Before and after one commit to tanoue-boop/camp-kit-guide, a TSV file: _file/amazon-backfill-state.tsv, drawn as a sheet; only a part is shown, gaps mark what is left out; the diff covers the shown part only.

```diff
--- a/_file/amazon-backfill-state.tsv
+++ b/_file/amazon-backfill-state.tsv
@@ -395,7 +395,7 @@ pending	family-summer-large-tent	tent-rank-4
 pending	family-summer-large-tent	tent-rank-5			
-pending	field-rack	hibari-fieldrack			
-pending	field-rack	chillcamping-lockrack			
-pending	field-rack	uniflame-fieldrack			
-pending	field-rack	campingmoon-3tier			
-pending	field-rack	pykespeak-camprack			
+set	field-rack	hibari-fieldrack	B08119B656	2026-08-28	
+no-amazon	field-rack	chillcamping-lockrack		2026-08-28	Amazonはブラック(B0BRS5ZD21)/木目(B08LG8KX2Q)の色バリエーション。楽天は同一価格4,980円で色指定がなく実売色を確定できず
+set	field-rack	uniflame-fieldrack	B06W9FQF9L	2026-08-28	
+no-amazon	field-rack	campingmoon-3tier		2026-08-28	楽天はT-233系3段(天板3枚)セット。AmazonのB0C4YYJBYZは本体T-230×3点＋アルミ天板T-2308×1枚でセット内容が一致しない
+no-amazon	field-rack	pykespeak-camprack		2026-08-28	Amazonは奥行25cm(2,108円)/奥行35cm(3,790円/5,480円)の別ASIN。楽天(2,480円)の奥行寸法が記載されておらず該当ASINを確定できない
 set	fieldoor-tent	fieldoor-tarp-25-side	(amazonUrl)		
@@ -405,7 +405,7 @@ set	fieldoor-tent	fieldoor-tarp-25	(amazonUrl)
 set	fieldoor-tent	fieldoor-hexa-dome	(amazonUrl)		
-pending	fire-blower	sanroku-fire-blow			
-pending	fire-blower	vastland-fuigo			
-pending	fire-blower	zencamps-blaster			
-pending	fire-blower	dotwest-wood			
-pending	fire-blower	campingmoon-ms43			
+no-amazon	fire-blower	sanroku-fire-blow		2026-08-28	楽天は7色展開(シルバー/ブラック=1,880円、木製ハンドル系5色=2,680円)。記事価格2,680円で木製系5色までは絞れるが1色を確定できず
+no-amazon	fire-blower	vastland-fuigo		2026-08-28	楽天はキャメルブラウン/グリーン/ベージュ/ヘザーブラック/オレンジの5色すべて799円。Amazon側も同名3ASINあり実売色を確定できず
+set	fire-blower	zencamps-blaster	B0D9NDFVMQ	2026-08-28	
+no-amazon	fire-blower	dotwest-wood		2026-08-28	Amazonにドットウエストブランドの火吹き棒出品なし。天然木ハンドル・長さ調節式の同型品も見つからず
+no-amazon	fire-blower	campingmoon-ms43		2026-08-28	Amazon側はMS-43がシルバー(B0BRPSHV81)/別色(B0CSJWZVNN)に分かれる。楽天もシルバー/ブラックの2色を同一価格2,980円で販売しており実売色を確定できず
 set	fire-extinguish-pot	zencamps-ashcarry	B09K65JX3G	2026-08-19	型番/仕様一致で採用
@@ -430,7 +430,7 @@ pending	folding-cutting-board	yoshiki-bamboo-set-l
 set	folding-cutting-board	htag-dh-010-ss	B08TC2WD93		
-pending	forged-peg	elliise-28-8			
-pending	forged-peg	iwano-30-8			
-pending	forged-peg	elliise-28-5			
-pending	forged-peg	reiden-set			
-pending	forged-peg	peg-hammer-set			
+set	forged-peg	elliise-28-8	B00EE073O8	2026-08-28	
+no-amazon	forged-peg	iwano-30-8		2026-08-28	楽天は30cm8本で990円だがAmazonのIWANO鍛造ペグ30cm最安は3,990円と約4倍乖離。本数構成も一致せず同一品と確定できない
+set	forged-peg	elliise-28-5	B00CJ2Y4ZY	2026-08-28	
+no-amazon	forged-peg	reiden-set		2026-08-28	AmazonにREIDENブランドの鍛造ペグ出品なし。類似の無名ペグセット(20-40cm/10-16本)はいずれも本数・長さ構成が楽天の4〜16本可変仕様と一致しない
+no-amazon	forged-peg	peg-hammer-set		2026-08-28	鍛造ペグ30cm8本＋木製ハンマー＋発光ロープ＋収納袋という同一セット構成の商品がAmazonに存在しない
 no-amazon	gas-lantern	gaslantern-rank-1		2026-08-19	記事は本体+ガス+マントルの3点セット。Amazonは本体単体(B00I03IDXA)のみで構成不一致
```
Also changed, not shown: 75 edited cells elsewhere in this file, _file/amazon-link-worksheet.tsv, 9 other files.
----
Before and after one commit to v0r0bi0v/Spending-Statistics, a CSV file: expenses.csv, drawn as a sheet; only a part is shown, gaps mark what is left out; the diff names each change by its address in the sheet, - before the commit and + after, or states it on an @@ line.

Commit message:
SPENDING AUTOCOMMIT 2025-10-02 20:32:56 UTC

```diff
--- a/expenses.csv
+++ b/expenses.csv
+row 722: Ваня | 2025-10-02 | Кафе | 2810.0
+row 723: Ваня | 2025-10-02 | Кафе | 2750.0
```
----
**What to do:** Scan the entries above. Copy each line that has the string "fieldoor".

**Result of the task:**
 set	fieldoor-tent	fieldoor-tarp-25-side	(amazonUrl)		
@@ -405,7 +405,7 @@ set	fieldoor-tent	fieldoor-tarp-25	(amazonUrl)
 set	fieldoor-tent	fieldoor-hexa-dome	(amazonUrl)		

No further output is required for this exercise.